# Task item:
Each line with the string "androidx" is to be copied from the records below.

# Collection entries:
+ + + + +

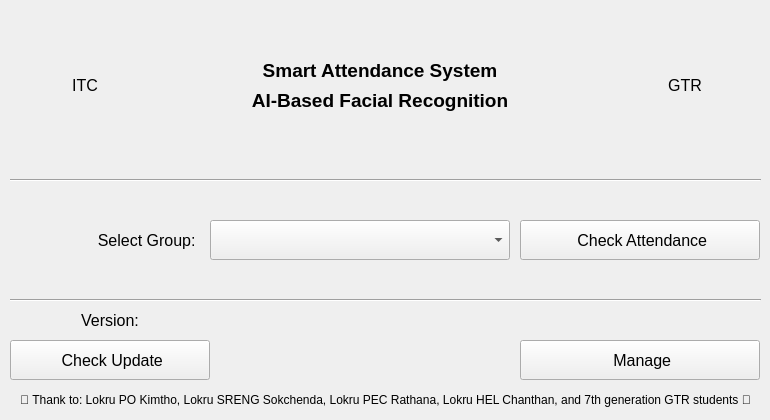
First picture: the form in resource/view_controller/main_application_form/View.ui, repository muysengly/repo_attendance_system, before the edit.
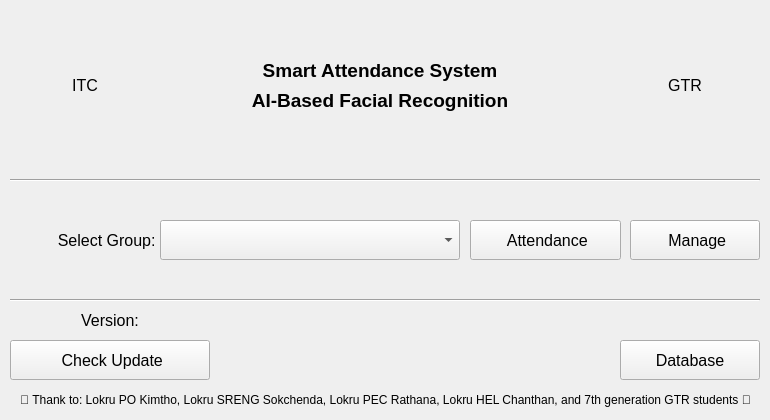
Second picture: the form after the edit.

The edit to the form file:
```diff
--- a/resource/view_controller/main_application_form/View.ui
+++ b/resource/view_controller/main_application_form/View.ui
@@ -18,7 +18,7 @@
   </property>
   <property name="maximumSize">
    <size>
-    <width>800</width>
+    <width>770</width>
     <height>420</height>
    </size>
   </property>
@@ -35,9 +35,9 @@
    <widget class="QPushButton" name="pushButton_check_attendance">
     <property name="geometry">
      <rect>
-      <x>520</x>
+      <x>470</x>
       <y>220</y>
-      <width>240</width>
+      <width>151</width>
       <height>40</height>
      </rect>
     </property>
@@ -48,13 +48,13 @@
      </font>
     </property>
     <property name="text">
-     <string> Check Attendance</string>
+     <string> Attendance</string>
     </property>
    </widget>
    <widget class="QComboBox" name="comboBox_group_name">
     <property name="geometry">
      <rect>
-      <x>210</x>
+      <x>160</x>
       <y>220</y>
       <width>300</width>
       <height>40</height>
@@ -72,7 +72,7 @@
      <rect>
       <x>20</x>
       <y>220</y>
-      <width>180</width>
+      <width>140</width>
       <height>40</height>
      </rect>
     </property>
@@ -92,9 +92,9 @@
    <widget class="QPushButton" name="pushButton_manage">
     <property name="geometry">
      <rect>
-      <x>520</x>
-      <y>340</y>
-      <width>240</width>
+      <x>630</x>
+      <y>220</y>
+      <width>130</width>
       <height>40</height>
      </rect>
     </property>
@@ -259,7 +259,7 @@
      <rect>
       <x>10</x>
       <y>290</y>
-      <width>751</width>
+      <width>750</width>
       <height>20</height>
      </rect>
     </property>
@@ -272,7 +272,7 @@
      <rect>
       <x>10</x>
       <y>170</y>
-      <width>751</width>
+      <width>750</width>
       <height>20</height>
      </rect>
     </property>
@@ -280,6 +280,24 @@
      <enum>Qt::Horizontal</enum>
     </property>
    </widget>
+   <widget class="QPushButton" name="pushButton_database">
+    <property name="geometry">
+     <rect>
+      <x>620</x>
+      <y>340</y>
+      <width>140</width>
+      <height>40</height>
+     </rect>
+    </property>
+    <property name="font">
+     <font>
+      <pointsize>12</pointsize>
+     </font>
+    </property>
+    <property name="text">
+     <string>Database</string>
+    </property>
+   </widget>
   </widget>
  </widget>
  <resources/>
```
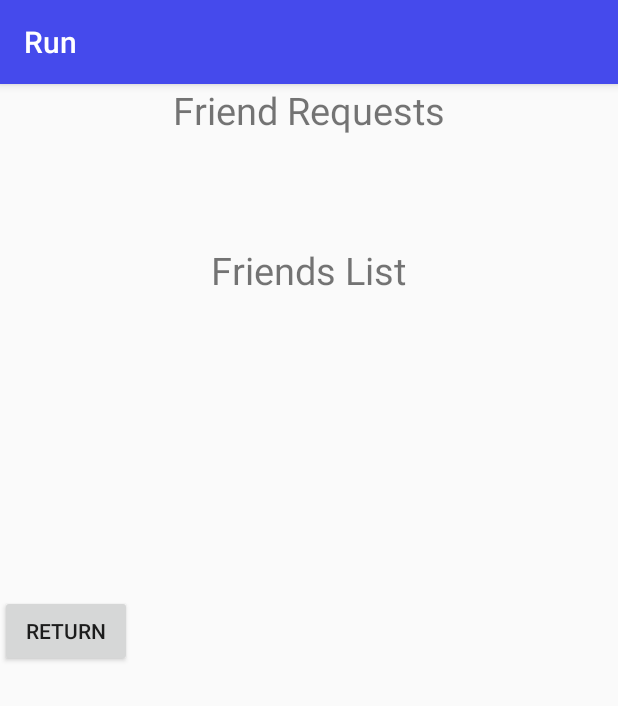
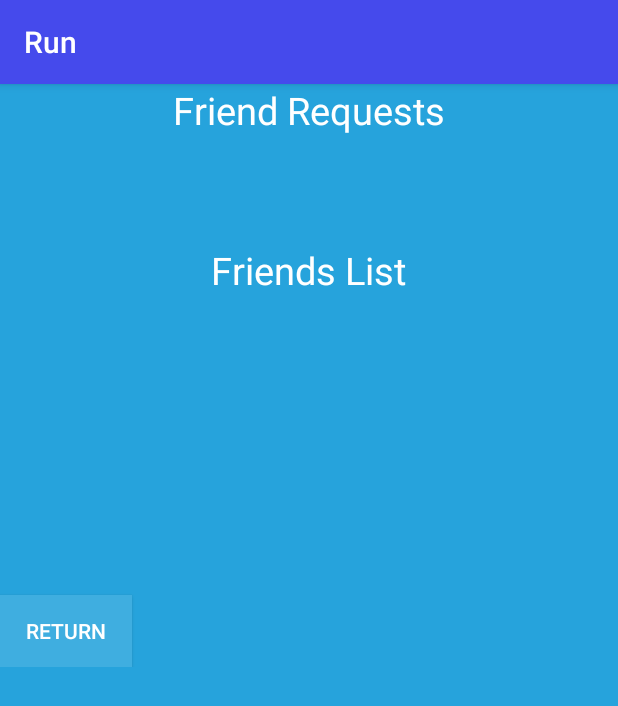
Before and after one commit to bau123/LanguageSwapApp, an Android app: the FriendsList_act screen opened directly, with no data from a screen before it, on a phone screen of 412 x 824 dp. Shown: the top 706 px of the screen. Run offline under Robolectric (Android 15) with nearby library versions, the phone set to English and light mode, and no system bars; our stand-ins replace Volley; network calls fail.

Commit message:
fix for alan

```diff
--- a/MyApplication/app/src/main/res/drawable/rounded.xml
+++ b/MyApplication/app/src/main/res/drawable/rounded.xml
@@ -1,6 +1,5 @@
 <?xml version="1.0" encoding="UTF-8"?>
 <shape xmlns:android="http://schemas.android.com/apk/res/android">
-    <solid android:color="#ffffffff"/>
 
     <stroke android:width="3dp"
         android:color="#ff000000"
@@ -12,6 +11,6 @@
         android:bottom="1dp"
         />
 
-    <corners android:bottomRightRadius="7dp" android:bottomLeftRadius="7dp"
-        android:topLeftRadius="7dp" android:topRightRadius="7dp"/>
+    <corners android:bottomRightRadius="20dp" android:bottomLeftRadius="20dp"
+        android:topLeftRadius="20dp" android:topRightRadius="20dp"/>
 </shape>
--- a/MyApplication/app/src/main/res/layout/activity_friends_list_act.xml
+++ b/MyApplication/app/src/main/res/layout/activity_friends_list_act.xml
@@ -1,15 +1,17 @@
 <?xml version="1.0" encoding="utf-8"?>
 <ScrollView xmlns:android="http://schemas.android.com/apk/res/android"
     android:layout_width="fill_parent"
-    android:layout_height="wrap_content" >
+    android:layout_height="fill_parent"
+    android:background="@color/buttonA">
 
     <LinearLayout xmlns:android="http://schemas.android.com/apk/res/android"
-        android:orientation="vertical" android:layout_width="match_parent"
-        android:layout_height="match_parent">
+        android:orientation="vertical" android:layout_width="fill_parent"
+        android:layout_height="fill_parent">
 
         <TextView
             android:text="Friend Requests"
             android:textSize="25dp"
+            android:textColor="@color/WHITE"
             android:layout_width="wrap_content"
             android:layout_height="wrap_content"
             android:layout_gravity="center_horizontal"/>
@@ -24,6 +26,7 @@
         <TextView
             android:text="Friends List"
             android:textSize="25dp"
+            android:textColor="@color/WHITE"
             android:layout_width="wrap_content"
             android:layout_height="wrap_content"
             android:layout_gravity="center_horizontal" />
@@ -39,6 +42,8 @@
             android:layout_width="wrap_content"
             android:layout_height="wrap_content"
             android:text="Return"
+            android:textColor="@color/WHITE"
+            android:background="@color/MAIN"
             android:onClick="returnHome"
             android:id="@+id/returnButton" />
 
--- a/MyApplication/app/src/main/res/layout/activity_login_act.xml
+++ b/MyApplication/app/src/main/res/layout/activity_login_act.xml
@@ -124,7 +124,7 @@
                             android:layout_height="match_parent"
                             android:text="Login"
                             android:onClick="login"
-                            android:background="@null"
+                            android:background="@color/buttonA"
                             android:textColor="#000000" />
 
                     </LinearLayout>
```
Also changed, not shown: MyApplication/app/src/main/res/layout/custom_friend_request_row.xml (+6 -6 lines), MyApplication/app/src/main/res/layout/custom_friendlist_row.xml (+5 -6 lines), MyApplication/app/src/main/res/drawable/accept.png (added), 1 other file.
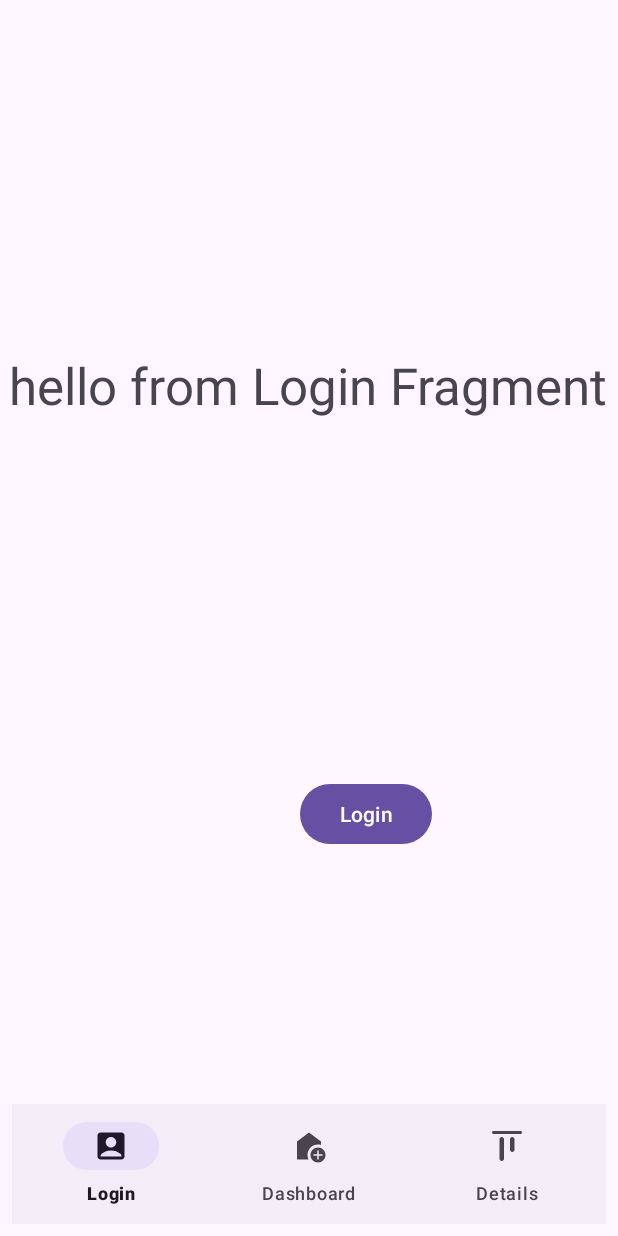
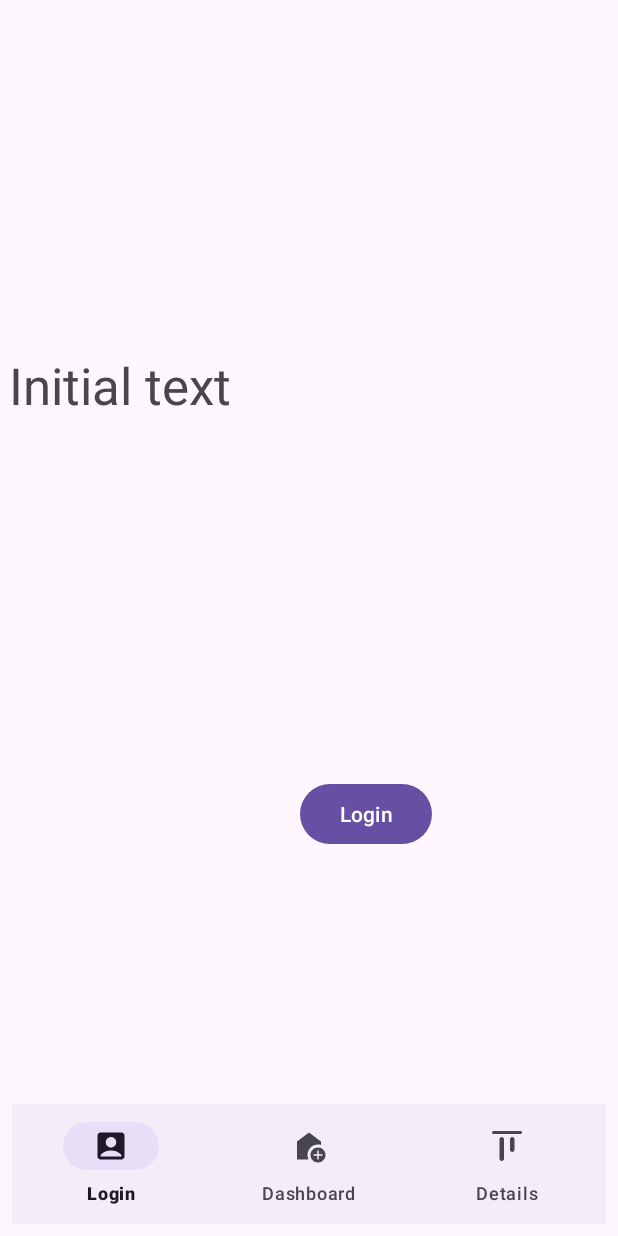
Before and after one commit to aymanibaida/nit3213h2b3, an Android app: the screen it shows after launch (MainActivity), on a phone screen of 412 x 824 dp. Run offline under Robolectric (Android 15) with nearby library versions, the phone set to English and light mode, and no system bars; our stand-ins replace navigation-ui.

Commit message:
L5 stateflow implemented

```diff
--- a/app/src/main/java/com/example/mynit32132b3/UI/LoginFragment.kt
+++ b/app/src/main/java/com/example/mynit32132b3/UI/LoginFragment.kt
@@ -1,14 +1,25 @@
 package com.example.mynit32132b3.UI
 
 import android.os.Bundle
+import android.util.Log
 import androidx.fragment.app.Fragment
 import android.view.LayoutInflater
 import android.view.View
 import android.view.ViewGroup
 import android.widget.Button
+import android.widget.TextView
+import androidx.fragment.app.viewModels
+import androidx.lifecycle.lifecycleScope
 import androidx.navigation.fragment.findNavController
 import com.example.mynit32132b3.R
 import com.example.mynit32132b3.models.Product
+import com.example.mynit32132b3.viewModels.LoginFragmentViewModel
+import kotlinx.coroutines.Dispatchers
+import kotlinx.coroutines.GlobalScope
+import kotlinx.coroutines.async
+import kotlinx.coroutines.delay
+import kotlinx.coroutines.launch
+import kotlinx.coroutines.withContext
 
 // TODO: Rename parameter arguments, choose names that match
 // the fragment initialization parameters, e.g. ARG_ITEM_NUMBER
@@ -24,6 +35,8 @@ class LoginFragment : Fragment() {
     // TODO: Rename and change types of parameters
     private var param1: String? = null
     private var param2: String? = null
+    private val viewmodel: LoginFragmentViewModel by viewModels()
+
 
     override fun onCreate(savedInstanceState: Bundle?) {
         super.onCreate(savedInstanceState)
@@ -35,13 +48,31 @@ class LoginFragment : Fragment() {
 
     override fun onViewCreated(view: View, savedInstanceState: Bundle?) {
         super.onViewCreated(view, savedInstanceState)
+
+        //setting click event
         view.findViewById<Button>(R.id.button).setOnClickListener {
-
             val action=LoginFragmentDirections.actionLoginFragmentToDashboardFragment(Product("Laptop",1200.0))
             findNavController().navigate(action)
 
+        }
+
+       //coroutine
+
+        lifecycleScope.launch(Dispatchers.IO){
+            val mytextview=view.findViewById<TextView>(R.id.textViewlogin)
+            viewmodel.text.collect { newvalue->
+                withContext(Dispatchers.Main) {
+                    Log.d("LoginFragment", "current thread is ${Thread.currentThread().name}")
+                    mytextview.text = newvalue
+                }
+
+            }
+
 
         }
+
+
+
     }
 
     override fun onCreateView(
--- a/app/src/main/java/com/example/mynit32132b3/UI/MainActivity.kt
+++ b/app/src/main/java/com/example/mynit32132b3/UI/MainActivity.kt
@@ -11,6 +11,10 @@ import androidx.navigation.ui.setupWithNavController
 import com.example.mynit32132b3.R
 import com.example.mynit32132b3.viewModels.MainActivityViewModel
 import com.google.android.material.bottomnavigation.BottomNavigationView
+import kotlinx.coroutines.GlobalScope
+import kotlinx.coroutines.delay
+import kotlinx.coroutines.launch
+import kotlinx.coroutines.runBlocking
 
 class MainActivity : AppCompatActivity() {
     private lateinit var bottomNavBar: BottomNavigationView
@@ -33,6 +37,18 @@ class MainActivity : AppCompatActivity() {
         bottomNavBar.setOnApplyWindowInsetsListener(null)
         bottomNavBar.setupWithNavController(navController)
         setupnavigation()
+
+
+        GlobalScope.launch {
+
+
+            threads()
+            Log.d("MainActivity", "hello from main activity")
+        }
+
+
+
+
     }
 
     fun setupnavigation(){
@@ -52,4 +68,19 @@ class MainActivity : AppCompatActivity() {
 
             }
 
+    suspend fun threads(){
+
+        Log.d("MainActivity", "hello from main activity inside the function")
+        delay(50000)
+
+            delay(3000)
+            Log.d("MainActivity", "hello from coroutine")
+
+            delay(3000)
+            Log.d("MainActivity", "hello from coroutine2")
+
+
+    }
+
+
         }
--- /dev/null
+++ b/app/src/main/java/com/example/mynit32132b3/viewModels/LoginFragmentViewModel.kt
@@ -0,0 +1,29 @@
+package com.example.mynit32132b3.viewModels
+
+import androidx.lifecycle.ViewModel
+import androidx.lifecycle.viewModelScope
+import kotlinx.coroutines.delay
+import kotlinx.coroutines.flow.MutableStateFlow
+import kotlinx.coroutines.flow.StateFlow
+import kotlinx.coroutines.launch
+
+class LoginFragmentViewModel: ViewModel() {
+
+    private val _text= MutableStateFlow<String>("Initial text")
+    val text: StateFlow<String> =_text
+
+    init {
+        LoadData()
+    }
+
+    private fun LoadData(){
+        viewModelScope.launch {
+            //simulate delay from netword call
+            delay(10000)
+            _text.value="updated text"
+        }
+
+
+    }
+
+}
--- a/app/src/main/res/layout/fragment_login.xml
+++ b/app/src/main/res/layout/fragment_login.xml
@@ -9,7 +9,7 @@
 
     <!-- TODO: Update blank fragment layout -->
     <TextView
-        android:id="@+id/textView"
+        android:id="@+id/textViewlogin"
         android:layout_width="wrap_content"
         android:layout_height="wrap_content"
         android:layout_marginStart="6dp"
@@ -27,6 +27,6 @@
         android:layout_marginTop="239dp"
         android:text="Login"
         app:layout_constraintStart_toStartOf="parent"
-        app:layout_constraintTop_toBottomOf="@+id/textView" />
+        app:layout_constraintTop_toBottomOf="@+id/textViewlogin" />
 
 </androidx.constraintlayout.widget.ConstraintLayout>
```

+ + + + +

# Task output:
 import androidx.fragment.app.Fragment
+import androidx.fragment.app.viewModels
+import androidx.lifecycle.lifecycleScope
 import androidx.navigation.fragment.findNavController
@@ -11,6 +11,10 @@ import androidx.navigation.ui.setupWithNavController
+import androidx.lifecycle.ViewModel
+import androidx.lifecycle.viewModelScope
 </androidx.constraintlayout.widget.ConstraintLayout>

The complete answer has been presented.